The Use Of Alternative Investments In A Traditional Multi-Asset Portfolio

Ryan Hastie, CPFA® |

One of the unknown factors is where is social security going. According to the 2022 Social Security Trustee’s report, the program is expected to have to reduce benefits by 2034 if no action is taken. It is unlikely, however, that there will not be some type of reform or restructuring of the program and there are currently a few ideas floating around Washington. Historically, the government has been hesitant to take an entitlement program, such as social security, completely away from citizens. It is more likely they will reform the program to meet the needs of the people. Some of the scenarios that have been suggested are to lower payments to retirees, increase or eliminate the wage maximum, and increase the age at which normal retirement age occurs. It is likely that it won’t just be one of these scenarios, but a combination. While the simple answer is it is never too late to start saving for retirement, it can be overwhelming for some people. Starting late is better than having no nest egg or emergency fund at all. As always, consulting with a professional financial advisor is beneficial to review your entire financial picture and develop a plan that is designed to your specific goals and needs.

Total nominal return for U.S. stocks and bonds saw its worst year since 1871 per the Financial Times. U.S bonds suffered their worst year in recorded history dating back to 1794. Long-term U.S. government bonds saw their largest decline since 1788 according to Edward McQuarrie, investment historian and professor emeritus in the Leavey School of Business at Santa Clara University. Needless to say, 2022 was horrific for investors.

This past year saw a reversal of sorts. Over the past 21 years, stocks and bonds have moved in opposite directions, a phenomenon known as negative correlation. When stocks went up, bonds went down – and vice versa. Because of this, multi-asset portfolios have been comprised of a mix of stocks and bonds to minimize losses in a downturn in the market. However, in early 2022, the correlation between stocks and bonds changed to positive. This caused broad losses in both asset categories over the course of the year.

Now, more than ever, investors and money managers are looking for protection against future positive correlation in the stock and bond markets. One area that is gaining more popularity in portfolio construction is alternative investments. The term “alternative investment” generally applies to an array of investments that are distinct from traditional portfolio holdings, such as stock, bonds, and cash, according to Fidelity. Although there are several categories of alternative investments (alts), the more common types include hedge fund strategies, private equity, and real assets, among others.

Most hedge funds employ non-traditional investment strategies with the goal of generating returns that are uncorrelated with the stock and bond markets.
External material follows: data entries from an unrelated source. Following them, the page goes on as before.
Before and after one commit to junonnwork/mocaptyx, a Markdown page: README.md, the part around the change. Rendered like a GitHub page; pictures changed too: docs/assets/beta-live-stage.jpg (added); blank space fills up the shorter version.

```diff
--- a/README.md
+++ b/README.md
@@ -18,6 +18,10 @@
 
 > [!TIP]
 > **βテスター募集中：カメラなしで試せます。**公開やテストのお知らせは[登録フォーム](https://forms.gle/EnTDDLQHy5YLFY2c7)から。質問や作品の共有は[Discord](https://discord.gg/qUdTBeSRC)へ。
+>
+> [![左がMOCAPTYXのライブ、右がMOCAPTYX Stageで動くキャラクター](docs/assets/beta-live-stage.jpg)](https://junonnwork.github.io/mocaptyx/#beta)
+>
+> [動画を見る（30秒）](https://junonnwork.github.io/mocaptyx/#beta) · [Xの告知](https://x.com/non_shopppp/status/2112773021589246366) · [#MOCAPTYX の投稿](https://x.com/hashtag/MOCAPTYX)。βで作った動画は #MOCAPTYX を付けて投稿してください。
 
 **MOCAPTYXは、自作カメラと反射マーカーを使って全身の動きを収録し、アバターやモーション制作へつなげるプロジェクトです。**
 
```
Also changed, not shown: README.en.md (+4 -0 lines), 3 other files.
These strategies include derivatives (e.g., options, futures, swaps), that because of their leverage (borrowing money), can amplify returns – both positive and negative. Some equity (stock) hedge funds employ market-neutral strategies. These funds seek returns uncorrelated with the underlying market index. Their goal is to deliver positive returns regardless of the current market cycle or economic landscape.

Private equity invests in companies that are not publicly traded on an exchange, such as the New York Stock Exchange. Although similar, private credit refers to loans made by non-bank or institutional investors. These investments are typically comprised of higher-yielding debt issues compared to corporate (public) or government debt. Lastly, real assets can include private real estate, commodities (e.g., precious metals, natural gas, oil, etc), collectibles, and fine art.

Although these are only a few examples of alternative investments, a more in-depth discussion with your financial professional will help determine which, if any, are appropriate for you.

*Investing in alternative investments may not be suitable for all investors and involves special risks, such as risk associated with leveraging the investment, utilizing complex financial derivatives, adverse market forces, regulatory and tax code changes, and illiquidity. There is no assurance that the investment objective will be attained.